Sophie Pierre: Embracing Ancestry as the Basis for Ktunaxa Citizenship

Native Nations
Resource Type

Pierre, Sophie. "Enacting Self-Determination and Self-Governance at Ktunaxa." Leading Native Nations interview series. Native Nations Institute for Leadership, Management, and Policy, The University of Arizona. Phoenix, Arizona. October 21, 2008. Interview.

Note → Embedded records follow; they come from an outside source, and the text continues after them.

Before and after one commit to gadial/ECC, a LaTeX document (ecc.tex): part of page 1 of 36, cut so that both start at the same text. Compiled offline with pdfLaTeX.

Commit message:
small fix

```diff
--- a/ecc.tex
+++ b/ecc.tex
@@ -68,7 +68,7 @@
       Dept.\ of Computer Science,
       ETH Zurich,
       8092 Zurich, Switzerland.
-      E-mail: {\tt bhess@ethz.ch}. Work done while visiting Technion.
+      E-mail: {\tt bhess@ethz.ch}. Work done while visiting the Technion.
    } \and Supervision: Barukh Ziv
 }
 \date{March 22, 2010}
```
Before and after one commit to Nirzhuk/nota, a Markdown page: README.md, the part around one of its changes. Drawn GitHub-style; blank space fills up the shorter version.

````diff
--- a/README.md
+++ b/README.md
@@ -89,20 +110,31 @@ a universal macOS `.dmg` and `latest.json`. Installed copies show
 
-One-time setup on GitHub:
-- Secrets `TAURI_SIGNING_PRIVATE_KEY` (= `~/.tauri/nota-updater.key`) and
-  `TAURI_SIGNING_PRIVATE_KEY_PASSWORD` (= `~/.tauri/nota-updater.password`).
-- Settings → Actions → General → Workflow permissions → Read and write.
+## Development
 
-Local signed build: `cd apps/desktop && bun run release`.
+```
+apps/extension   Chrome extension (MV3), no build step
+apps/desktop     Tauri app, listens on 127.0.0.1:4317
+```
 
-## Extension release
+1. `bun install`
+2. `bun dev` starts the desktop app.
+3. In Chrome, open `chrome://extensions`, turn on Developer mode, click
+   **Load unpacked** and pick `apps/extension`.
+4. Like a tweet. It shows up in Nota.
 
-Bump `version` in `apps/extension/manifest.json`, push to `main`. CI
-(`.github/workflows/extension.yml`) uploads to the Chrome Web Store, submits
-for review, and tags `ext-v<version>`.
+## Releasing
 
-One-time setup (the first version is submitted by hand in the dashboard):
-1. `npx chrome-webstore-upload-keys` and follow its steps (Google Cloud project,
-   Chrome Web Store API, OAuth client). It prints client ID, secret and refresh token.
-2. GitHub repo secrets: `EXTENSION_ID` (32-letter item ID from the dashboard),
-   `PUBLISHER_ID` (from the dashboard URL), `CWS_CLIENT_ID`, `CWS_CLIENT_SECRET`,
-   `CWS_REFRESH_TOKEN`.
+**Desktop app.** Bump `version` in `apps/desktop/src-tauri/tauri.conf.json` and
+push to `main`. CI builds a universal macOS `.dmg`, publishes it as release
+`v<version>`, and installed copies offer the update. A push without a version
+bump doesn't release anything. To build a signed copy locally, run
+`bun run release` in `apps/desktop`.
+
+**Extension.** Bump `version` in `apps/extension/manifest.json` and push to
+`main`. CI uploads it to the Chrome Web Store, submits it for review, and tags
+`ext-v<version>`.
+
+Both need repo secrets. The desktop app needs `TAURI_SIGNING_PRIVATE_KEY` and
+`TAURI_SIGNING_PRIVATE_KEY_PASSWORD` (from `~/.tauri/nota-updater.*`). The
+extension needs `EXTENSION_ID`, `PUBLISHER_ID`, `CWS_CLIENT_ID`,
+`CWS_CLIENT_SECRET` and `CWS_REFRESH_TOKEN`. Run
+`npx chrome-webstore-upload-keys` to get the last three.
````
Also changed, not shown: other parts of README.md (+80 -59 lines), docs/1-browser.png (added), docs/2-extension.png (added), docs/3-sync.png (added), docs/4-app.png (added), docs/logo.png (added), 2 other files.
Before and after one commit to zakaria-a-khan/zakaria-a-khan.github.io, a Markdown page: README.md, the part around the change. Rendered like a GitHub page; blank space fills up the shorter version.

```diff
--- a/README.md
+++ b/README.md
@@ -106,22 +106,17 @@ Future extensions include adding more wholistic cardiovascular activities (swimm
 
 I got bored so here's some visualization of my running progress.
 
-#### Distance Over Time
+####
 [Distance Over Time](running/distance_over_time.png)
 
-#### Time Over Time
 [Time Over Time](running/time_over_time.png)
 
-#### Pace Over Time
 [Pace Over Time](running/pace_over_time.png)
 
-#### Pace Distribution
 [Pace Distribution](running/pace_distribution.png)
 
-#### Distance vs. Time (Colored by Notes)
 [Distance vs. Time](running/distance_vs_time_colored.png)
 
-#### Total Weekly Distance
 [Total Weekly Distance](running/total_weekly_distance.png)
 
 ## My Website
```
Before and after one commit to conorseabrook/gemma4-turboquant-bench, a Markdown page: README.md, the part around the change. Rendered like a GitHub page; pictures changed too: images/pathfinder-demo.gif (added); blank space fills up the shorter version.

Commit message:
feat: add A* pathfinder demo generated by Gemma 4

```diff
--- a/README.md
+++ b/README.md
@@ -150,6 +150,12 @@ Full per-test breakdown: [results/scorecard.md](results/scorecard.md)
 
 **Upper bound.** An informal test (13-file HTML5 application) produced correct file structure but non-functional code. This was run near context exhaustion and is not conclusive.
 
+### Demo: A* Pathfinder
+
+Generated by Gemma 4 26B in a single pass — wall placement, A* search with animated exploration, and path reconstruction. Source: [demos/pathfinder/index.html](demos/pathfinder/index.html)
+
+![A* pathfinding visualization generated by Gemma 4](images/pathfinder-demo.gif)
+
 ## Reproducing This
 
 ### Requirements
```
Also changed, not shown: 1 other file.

“One of the key elements or one of our key pillars of course are our people, and our people embody our language and culture and you don’t have a choice what you’re going to be born as. Any of our people, when they’re born, we’re Ktunaxa, just as Italians are Italians and it doesn’t matter if they marry a Chinese [person], it doesn’t change them from being Italian. Well, same thing with us. And there’s been so much interference from government in terms of our own Aboriginal identity, Indigenous identity -- and I’m talking about all governments, not just in Canada -- that I think that one of the key elements of rebuilding nations is to take back ownership of the recognition of our own people. And I know that it creates difficulty because there’s a lot of…there’s very few pure blood as you would imagine, as you could say in this day and age just because of all the interaction that we’ve had with the rest of the world. But that doesn’t take away from someone who can trace their ancestry…if you can trace your ancestry to being Ktunaxa, then you’re accepted as Ktunaxa. I’ve mentioned before that our language and culture is very important and in the Ktunaxa language the word for our ancestors is '[Ktunaxa language]' and the root word of that '[Ktunaxa language]' comes from '[Ktunaxa language],' which is a root. You talk about the roots of a tree and any kind of a plant it’s '[Ktunaxa language]' and for…when you put those two words together '[Ktunaxa language],' meaning 'our roots.' And so if you can trace your ancestry to being Ktunaxa, then that’s who you are and you’re accepted as such.”